Air traffic numbers in Europe during October bounce-back despite the uncertainty and instability that the continent is currently experiencing.
European airport trade association ACI EUROPE has released its traffic report for October 2018, during which average passenger traffic in geographical Europe grew by +6.5 per cent compared with the same month last year – a notable increase on the previous month (+5 per cent).
At EU airports, passenger volumes grew by +6.3 per cent in October (+4.9 per cent in September). Austria and Luxembourg recorded stellar passenger growth, driven by cow-cost-carrier expansion at Vienna (+18.2 per cent) and Luxembourg (+12.1 per cent).
While airports in several countries in the Eastern part of the bloc kept registering double-digit growth, the larger and core air transport markets of Germany, France, Italy and Spain also outperformed the bloc’s average – along with Ireland, Portugal and Finland.
This in part reflected the impact ATM disruptions (albeit less so, than previous months). Sweden was the only European country posting a decrease in passenger traffic (- 1.1 per cent), a result of the new aviation tax and depreciation of the local currency. Passenger traffic in Belgium barely grew (+0.9 per cent) due to ground handling strikes severely affecting Brussels (-2.4 per cent).

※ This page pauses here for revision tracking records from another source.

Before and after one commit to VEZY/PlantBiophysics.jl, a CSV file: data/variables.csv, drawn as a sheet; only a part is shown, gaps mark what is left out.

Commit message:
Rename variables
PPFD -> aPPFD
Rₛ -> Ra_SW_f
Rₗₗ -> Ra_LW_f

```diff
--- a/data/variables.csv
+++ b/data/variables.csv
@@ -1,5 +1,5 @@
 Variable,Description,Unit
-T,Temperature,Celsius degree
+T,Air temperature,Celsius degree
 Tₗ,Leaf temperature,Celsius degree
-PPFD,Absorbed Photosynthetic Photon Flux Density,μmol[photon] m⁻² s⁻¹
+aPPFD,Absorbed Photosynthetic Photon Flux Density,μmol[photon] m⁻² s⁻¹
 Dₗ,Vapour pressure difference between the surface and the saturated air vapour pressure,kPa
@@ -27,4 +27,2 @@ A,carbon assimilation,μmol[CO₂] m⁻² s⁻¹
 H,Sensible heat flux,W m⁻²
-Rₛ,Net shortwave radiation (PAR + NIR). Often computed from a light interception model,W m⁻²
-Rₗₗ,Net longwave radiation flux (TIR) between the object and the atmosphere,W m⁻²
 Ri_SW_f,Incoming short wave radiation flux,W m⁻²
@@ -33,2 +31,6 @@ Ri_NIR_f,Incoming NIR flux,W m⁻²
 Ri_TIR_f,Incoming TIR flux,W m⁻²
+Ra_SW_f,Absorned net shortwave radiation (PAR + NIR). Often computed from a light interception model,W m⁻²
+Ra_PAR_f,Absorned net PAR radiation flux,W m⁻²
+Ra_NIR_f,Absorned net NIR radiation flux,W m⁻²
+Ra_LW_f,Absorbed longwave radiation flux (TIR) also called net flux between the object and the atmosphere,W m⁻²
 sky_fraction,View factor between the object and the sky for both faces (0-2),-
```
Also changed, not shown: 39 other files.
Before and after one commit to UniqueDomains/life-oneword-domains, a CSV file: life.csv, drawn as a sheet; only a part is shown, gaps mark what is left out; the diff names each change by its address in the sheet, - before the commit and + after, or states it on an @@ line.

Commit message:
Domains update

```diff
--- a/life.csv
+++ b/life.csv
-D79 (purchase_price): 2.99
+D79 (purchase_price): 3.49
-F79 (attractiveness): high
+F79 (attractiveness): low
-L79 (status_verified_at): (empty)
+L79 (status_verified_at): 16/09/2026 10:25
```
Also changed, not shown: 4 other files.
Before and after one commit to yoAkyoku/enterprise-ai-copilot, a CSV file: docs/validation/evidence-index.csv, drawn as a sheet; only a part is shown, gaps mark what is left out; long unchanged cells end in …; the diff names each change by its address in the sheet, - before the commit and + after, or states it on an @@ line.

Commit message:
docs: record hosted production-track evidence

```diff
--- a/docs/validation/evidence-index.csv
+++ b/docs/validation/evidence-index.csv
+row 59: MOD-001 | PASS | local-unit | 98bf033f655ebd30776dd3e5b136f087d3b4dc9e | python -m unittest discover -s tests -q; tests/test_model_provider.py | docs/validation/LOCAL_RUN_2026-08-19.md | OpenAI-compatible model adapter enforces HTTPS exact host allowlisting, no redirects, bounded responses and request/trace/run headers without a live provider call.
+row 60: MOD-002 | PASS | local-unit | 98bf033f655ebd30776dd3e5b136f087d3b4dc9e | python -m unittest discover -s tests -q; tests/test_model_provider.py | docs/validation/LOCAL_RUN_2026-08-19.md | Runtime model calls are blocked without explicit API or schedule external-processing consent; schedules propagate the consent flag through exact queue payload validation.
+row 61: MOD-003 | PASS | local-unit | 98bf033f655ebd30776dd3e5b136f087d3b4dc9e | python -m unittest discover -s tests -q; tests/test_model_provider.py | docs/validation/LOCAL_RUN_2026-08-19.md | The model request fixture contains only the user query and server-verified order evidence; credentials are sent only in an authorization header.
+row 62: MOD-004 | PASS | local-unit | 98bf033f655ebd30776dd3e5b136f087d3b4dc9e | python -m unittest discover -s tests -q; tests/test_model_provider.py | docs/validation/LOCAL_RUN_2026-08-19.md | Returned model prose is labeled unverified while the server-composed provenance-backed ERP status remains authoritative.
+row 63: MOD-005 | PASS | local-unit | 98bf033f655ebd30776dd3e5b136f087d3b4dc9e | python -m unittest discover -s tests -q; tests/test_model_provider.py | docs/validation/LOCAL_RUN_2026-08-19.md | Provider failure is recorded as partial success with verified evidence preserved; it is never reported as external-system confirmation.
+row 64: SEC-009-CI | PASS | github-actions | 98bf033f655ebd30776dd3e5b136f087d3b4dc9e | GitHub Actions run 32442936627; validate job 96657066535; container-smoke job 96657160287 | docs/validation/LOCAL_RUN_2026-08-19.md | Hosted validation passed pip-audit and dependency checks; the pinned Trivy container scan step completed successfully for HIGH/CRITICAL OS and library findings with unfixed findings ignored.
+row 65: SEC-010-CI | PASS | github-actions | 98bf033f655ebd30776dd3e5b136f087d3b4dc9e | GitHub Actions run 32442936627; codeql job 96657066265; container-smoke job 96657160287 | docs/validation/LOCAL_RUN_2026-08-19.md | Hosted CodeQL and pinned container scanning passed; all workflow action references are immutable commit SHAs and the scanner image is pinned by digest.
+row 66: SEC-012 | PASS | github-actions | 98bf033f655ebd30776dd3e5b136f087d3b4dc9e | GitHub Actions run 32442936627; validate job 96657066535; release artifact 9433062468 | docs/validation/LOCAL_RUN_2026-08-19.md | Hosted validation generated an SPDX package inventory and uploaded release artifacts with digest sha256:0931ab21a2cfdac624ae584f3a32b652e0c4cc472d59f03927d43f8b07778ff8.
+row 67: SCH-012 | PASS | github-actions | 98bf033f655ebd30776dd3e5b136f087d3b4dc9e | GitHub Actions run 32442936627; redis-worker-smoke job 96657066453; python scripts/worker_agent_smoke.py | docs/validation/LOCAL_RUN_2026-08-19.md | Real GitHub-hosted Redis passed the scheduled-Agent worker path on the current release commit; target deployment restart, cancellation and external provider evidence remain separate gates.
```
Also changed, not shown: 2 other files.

Meanwhile, the UK, the Netherlands, Denmark and Cyprus significantly under-performed the EU average – with a mix of aviation taxes, currency variations, airport capacity limitations and the bankruptcy of Cobalt Air playing their part.
Non-EU airports saw passenger traffic expanding by +7.2 per cent, although weakness in domestic traffic at Turkish airports limited gains. Ukraine, Georgia, Belarus and Iceland came on top, with particularly impressive growth at Kiev (+24.6 per cent), Tbilisi (+17.9 per cent), Minsk (+16.5 per cent) and Keflavik (+16.3 per cent).
While the passenger traffic dynamic held on in Russia, it became subdued in Israel and continued to be weak in Norway. Passenger traffic at the Majors (top 5 European airports) under-performed the European average at +4.3 per cent. Paris-CDG (+5.7 per cent) came top of the league, with Frankfurt (+5.2 per cent). London Heathrow still achieved notable growth given its lack of capacity, followed by Istanbul-Atatürk (+3.5 per cent) and Amsterdam-Schiphol (+2.5 per cent).
These robust passenger growth figures also reflected significant airline capacity expansion, with October delivering the highest monthly increase in aircraft movements so far this year +4.5 per cent. Freight traffic remained moderate at +1.9 per cent, with more gains at non-EU airports (+4.1 per cent) than at EU ones (+1.5 per cent).
During the month of October, airports welcoming more than 25 million passengers per year (Group 1), airports welcoming between 10 and 25 million passengers (Group 2), airports welcoming between five and 10 million passengers (Group 3) and airports welcoming less than five million passengers per year (Group 4) reported an average adjustment +6.0 per cent, +7.4 per cent, +6.2 per cent and +6.7 per cent.